• _EXERCISE AIM_
Using "border" as the search string, find the matching lines below and copy them.

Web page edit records
────────────────────────────────────────

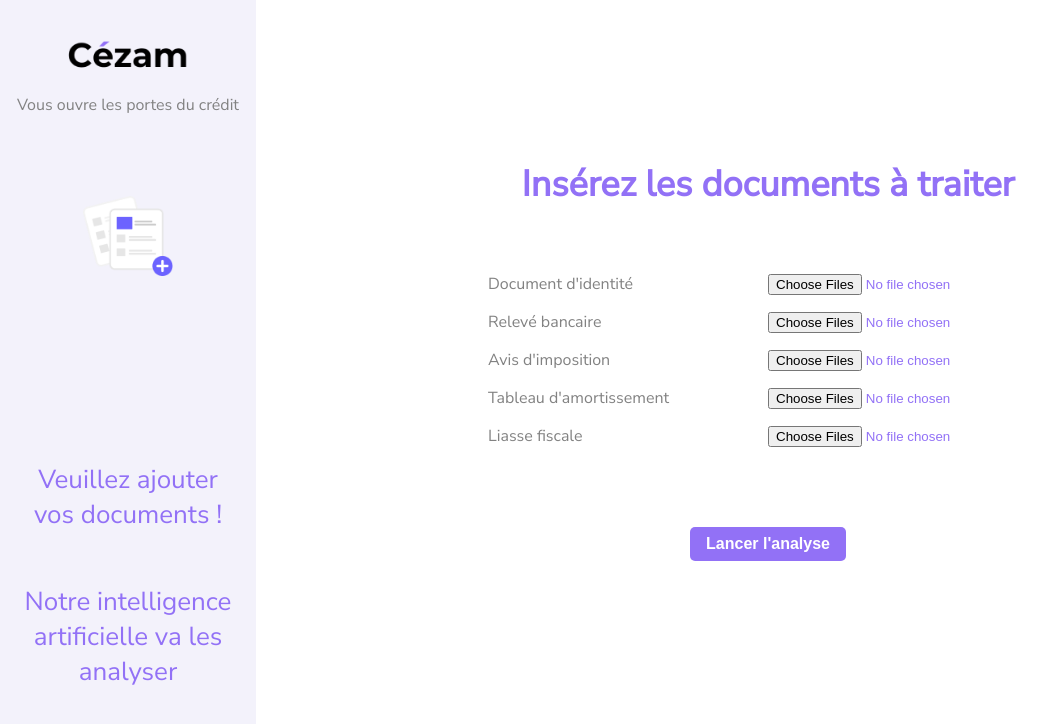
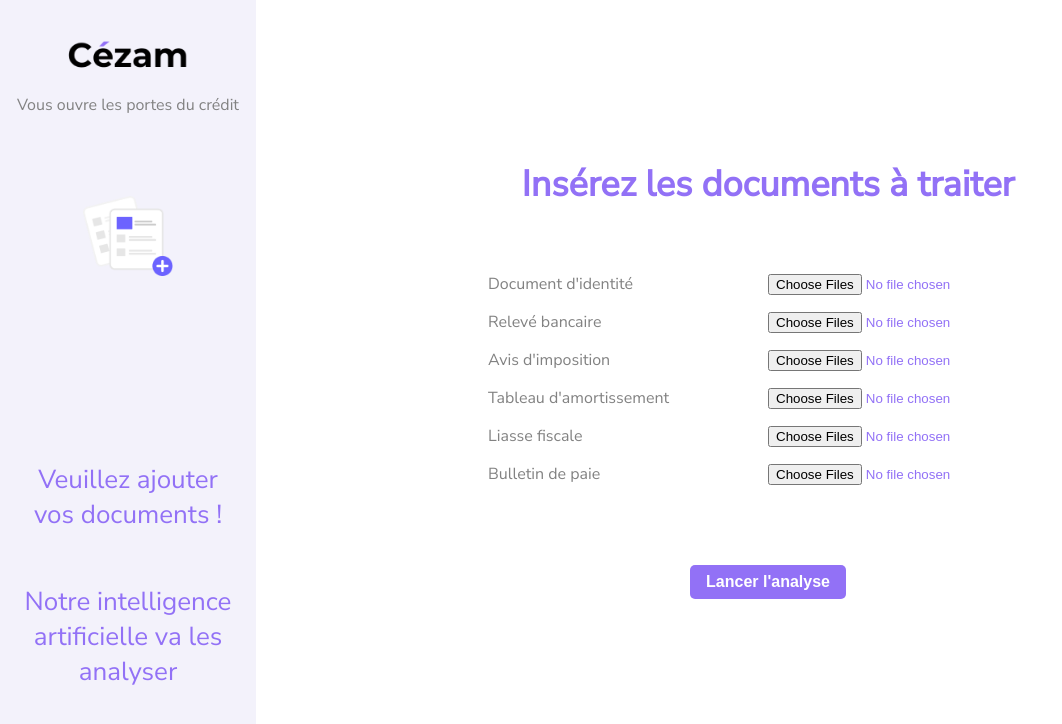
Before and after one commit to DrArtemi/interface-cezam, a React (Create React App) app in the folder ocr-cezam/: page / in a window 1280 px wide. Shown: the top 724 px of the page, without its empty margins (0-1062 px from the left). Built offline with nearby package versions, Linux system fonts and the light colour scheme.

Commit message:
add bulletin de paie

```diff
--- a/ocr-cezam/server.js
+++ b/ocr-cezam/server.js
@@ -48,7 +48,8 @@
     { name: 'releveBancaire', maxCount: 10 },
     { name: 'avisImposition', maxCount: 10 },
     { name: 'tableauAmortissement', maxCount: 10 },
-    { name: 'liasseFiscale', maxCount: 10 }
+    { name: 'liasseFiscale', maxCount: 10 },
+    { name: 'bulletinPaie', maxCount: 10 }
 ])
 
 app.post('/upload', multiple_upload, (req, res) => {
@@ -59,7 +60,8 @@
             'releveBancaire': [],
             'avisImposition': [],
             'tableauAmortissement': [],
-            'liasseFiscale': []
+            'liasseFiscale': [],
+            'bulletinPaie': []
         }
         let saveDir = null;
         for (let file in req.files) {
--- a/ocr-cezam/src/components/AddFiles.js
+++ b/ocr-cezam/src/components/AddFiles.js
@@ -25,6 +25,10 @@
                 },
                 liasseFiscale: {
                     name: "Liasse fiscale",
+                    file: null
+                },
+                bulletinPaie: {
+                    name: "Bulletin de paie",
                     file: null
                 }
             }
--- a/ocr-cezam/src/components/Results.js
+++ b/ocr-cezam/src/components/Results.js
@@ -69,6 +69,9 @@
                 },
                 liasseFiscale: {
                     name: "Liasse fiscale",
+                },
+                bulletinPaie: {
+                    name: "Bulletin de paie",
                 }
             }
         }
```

────────────────────────────────────────

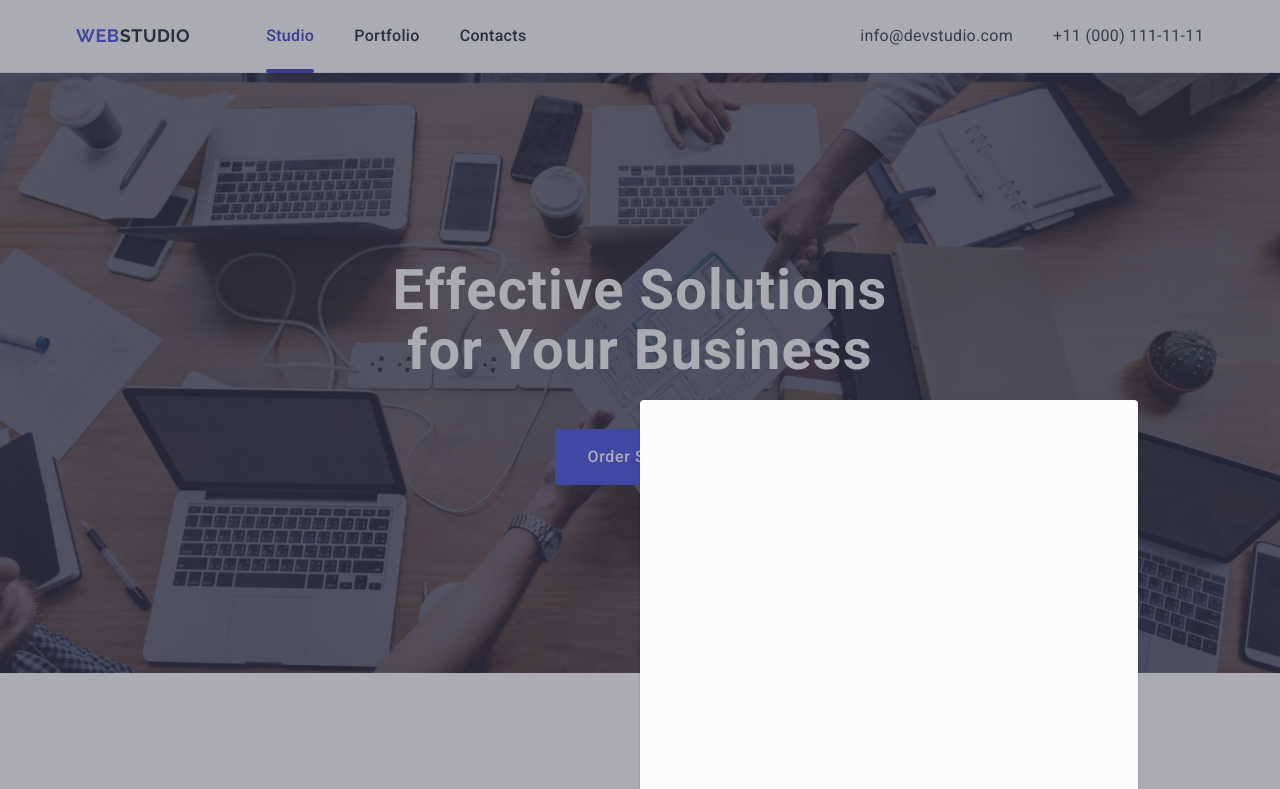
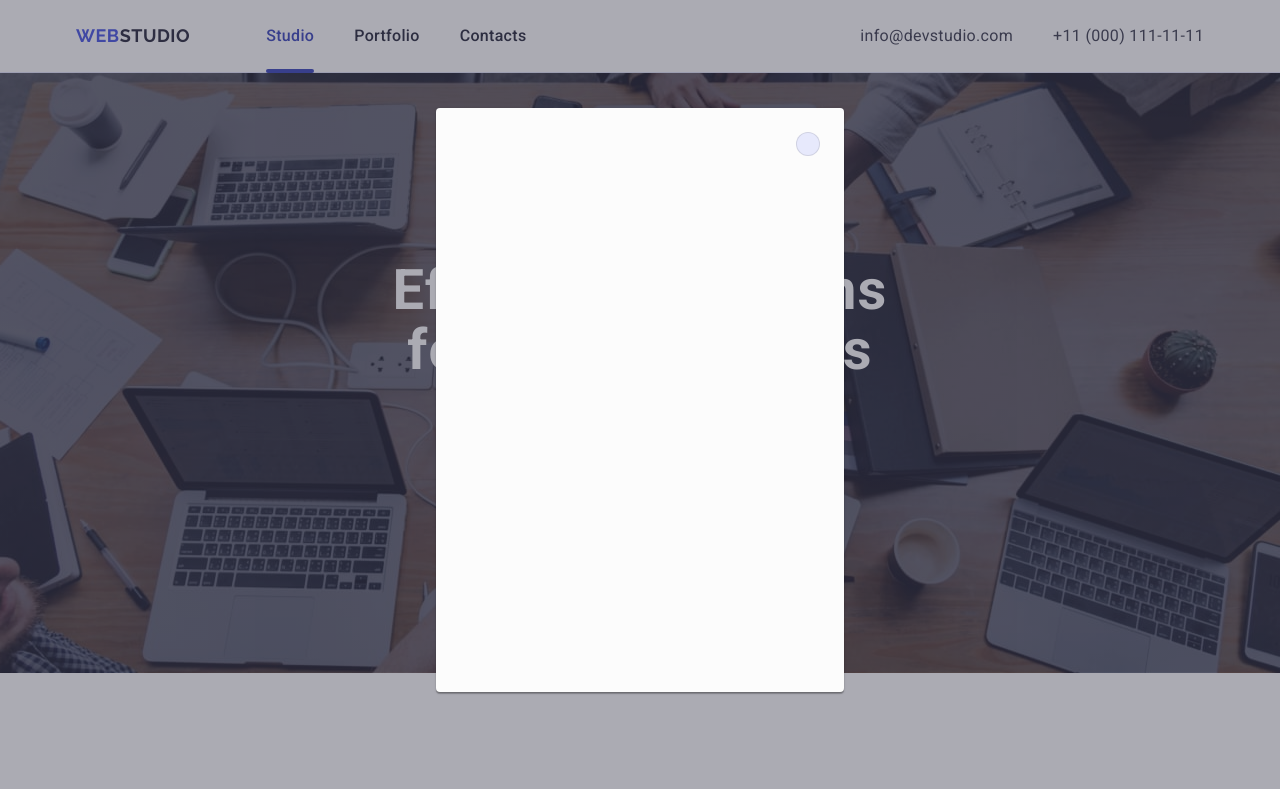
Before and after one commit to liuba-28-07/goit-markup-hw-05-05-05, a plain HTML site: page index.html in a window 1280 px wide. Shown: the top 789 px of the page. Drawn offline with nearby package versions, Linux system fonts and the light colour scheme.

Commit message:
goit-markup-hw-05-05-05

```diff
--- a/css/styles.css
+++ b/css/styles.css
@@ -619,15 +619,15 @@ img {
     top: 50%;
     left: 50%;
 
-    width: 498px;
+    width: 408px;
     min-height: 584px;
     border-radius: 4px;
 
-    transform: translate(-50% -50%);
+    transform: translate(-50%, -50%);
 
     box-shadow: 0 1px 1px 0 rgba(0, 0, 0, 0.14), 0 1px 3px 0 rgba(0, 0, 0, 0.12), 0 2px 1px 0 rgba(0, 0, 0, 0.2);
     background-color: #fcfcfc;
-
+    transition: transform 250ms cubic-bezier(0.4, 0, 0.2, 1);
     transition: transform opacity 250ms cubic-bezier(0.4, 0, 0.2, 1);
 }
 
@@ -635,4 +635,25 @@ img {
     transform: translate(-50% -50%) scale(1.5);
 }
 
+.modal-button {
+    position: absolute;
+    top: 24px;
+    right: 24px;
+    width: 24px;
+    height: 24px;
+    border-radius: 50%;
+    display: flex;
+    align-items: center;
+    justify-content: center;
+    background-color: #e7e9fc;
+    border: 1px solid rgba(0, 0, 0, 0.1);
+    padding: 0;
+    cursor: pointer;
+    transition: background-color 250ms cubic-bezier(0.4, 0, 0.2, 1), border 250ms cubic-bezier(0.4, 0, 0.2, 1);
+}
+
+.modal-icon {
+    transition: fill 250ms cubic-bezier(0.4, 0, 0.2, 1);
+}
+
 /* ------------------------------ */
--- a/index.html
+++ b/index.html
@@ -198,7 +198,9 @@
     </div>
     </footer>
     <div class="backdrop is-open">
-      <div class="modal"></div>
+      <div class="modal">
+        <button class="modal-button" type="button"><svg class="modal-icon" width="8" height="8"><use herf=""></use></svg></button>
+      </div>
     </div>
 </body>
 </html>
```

────────────────────────────────────────

• _SOLUTION FOR THIS PROBLEM_
     border-radius: 4px;
+    border-radius: 50%;
+    border: 1px solid rgba(0, 0, 0, 0.1);
+    transition: background-color 250ms cubic-bezier(0.4, 0, 0.2, 1), border 250ms cubic-bezier(0.4, 0, 0.2, 1);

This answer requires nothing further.